Dialectical Materialism Without Matter

Here is a basic statement:

Matter, as far as anyone knows in physics, is composed of basic things like mass, charge, space and time. 

Of course, the key word in that first sentence is "knows". Mass, charge, space and time are ideas, the products of consciousness. Bhaskar tries to simplify this: there are "intransitive" mechanisms. But it doesn't get rid of the "knows" problem. And it gets more complicated because consciousness, which gives us all these ideas, itself appears to be emergent from the matter of physiology and brains.

Once we have got past the problem of "knows", we then have to think about "is composed of". "Is composed of" is a way of thinking about origins: where a story begins. What is it in our consciousness which leads us towards defining a beginning of a story? What is it in the structure of a story which determines an origin?

Marx's story of dialectical materialism grew from 19th century science, when evolutionary stories were much in vogue: first there was x, then there was y, then there was us... But there's no evidence for "first there was..." In fact, there is no evidence for evolution: evolutionary processes cannot be observed - Darwinism is abduction in the same way as creationism.

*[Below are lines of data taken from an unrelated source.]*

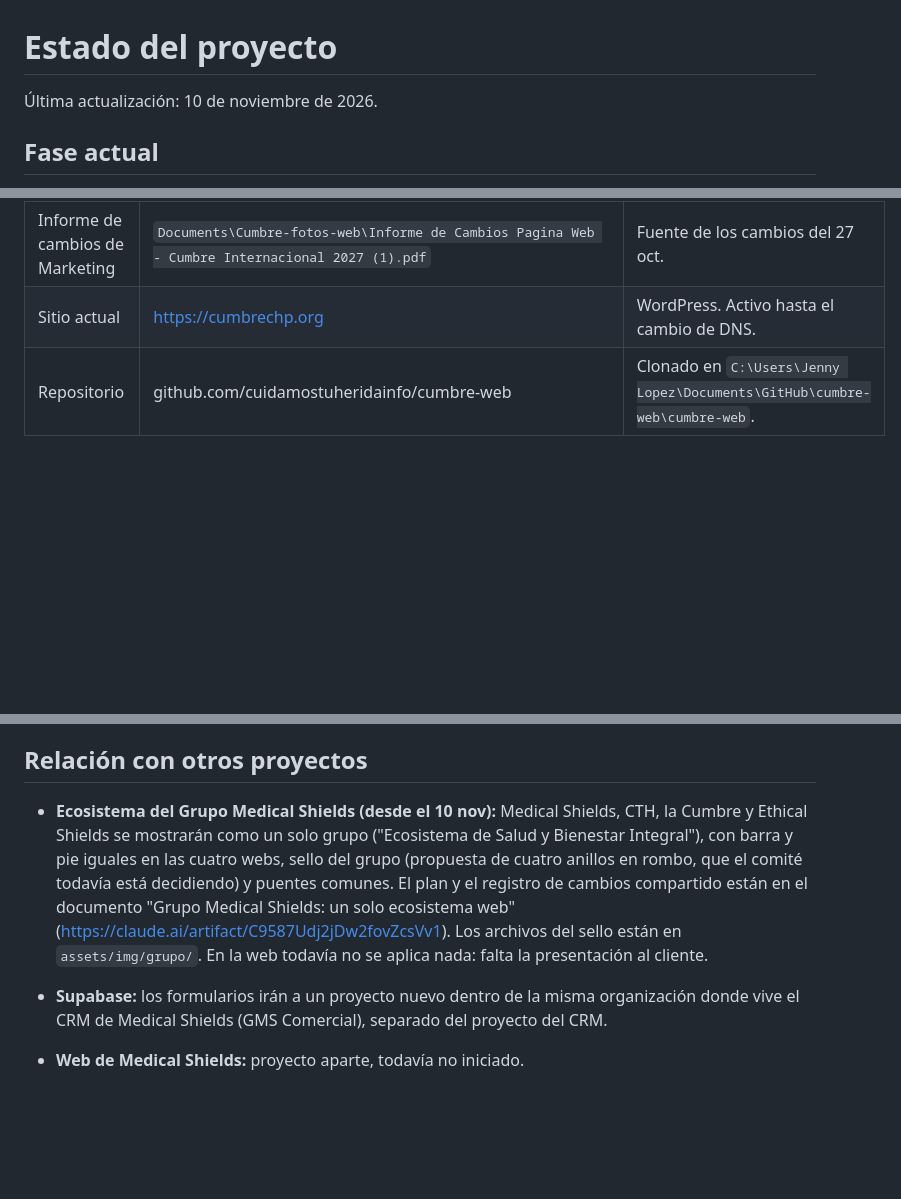
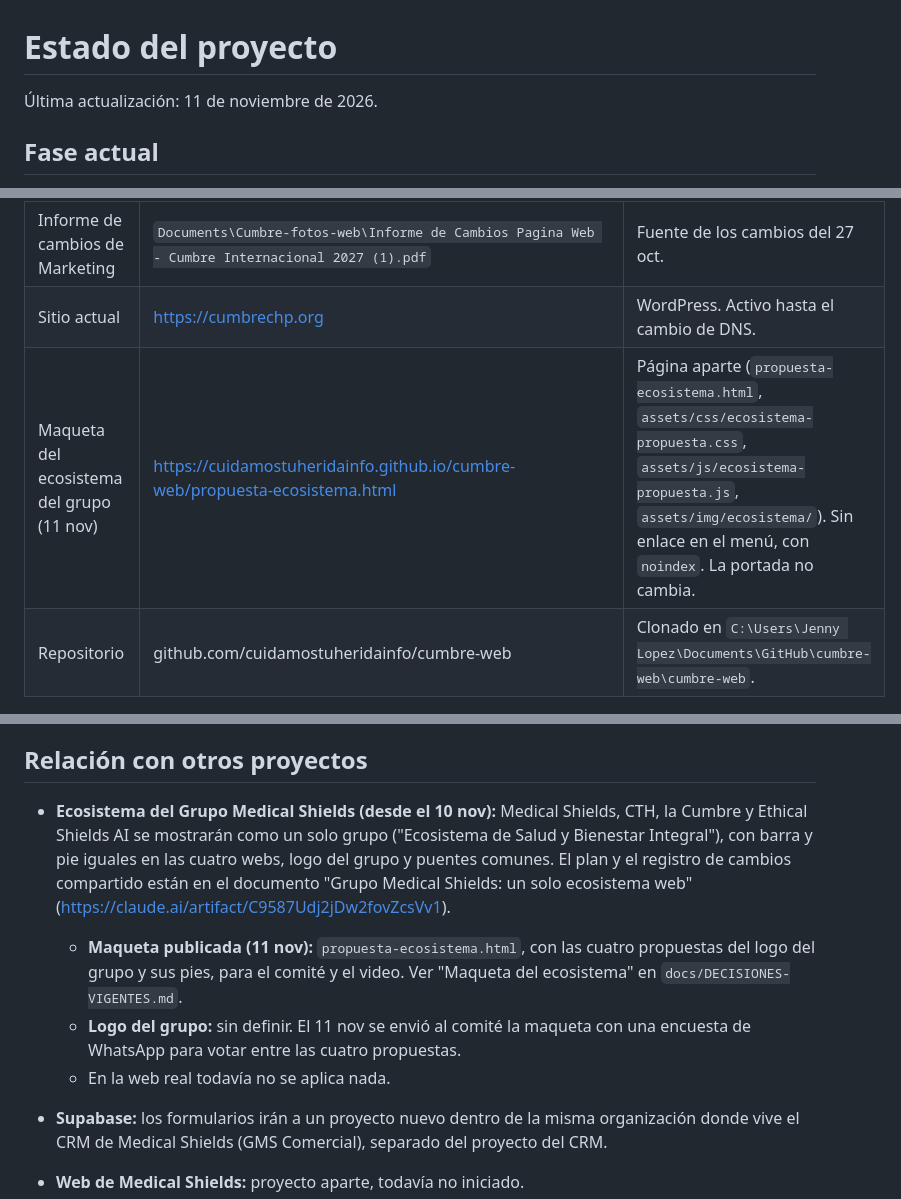
Before and after one commit to cuidamostuheridainfo/cumbre-web, a Markdown page: docs/ESTADO.md, 3 parts joined by grey strips. GitHub-like rendering; blank space fills up the shorter version.

```diff
--- a/docs/ESTADO.md
+++ b/docs/ESTADO.md
@@ -1,6 +1,6 @@
 # Estado del proyecto
 
-Última actualización: 10 de noviembre de 2026.
+Última actualización: 11 de noviembre de 2026.
 
 ## Fase actual
 
@@ -24,6 +24,7 @@ La construcción del sitio definitivo (Astro, formularios reales, base de datos,
 | Plano del área de exhibición | `assets/img/plano-sede-v2.jpg` (27 oct, numeración corregida, stands 1 a 142). Original en PDF vectorial de Producciones 24 ("cumbrefinal copia"). | Reemplaza al plano de WhatsApp del 22 oct. |
 | Informe de cambios de Marketing | `Documents\Cumbre-fotos-web\Informe de Cambios Pagina Web - Cumbre Internacional 2027 (1).pdf` | Fuente de los cambios del 27 oct. |
 | Sitio actual | https://cumbrechp.org | WordPress. Activo hasta el cambio de DNS. |
+| Maqueta del ecosistema del grupo (11 nov) | https://cuidamostuheridainfo.github.io/cumbre-web/propuesta-ecosistema.html | Página aparte (`propuesta-ecosistema.html`, `assets/css/ecosistema-propuesta.css`, `assets/js/ecosistema-propuesta.js`, `assets/img/ecosistema/`). Sin enlace en el menú, con `noindex`. La portada no cambia. |
 | Repositorio | github.com/cuidamostuheridainfo/cumbre-web | Clonado en `C:\Users\Jenny Lopez\Documents\GitHub\cumbre-web\cumbre-web`. |
 
 ## Qué tiene hoy la portada (en orden, v3)
@@ -53,7 +54,10 @@ La construcción del sitio definitivo (Astro, formularios reales, base de datos,
 
 ## Relación con otros proyectos
 
-- **Ecosistema del Grupo Medical Shields (desde el 10 nov):** Medical Shields, CTH, la Cumbre y Ethical Shields se mostrarán como un solo grupo ("Ecosistema de Salud y Bienestar Integral"), con barra y pie iguales en las cuatro webs, sello del grupo (propuesta de cuatro anillos en rombo, que el comité todavía está decidiendo) y puentes comunes. El plan y el registro de cambios compartido están en el documento "Grupo Medical Shields: un solo ecosistema web" (https://claude.ai/artifact/C9587Udj2jDw2fovZcsVv1). Los archivos del sello están en `assets/img/grupo/`. En la web todavía no se aplica nada: falta la presentación al cliente.
+- **Ecosistema del Grupo Medical Shields (desde el 10 nov):** Medical Shields, CTH, la Cumbre y Ethical Shields AI se mostrarán como un solo grupo ("Ecosistema de Salud y Bienestar Integral"), con barra y pie iguales en las cuatro webs, logo del grupo y puentes comunes. El plan y el registro de cambios compartido están en el documento "Grupo Medical Shields: un solo ecosistema web" (https://claude.ai/artifact/C9587Udj2jDw2fovZcsVv1).
+  - **Maqueta publicada (11 nov):** `propuesta-ecosistema.html`, con las cuatro propuestas del logo del grupo y sus pies, para el comité y el video. Ver "Maqueta del ecosistema" en `docs/DECISIONES-VIGENTES.md`.
+  - **Logo del grupo:** sin definir. El 11 nov se envió al comité la maqueta con una encuesta de WhatsApp para votar entre las cuatro propuestas.
+  - En la web real todavía no se aplica nada.
 
 - **Supabase:** los formularios irán a un proyecto nuevo dentro de la misma organización donde vive el CRM de Medical Shields (GMS Comercial), separado del proyecto del CRM.
 - **Web de Medical Shields:** proyecto aparte, todavía no iniciado.
```
Also changed, not shown: docs/DECISIONES-VIGENTES.md (+19 -2 lines), docs/PENDIENTES.md (+6 -4 lines).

In Marxism, the relation between material conditions and consciousness is a tension between natural rights, equity and abundance against exploitation and power. Marxism draws its power from a fundamental emphasis on material origins.

But if we say that consciousness begins with physics, we are committing an epistemological error (thanks to Lou Kauffman for reinforcing this to me the other day!). Yet the lure of materialist origins is itself a phenomenon which cannot be discounted. There is something like "truth" in it.

Modern quantum mechanics is telling us something different about the nature of the physical world and historical emergence. In place of a mechanistic, sequential set of knock-on effects, its grappling with non-locality, superposition, uncertainty etc is suggesting that broken symmetries at different orders of reality create patterns in nature. David Bohm's idea of a "hologram" is, I think, the most powerful idea here: that the patterns of symmetry breaking at the smallest unit of nature are reproduced at higher orders. John Torday is suggesting that the symmetry breaking of consciousness itself is tied to symmetry breaking at the material level - particularly to that contained in our cells. Karl Pribram also held to a holographic view of consciousness, also influenced by Bohm.

There is a musical analogue here. Music appears to be composed of redundancies which articulate broken symmetries related to music's originating material. The different aspects of music's holographic structure become aligned and unaligned at various moments. This raises a question: when we think of material origins, are we really setting our consciousness on a path to find alignment between the broken symmetries of thought and the broken symmetries of biology and physics in its historical emergence?

SO... Materialism is holographic alignment between thought and physiology?

That's an interesting idea. So where does that leave exploitation or dialectics? They are accidental misalignments of the hologram: surface broken symmetries which are detached from deep resonances. Capitalism is noise.

What do we do with noise? Redundancy is what is required. The pattern is already written - it just needs amplifying.

No comments: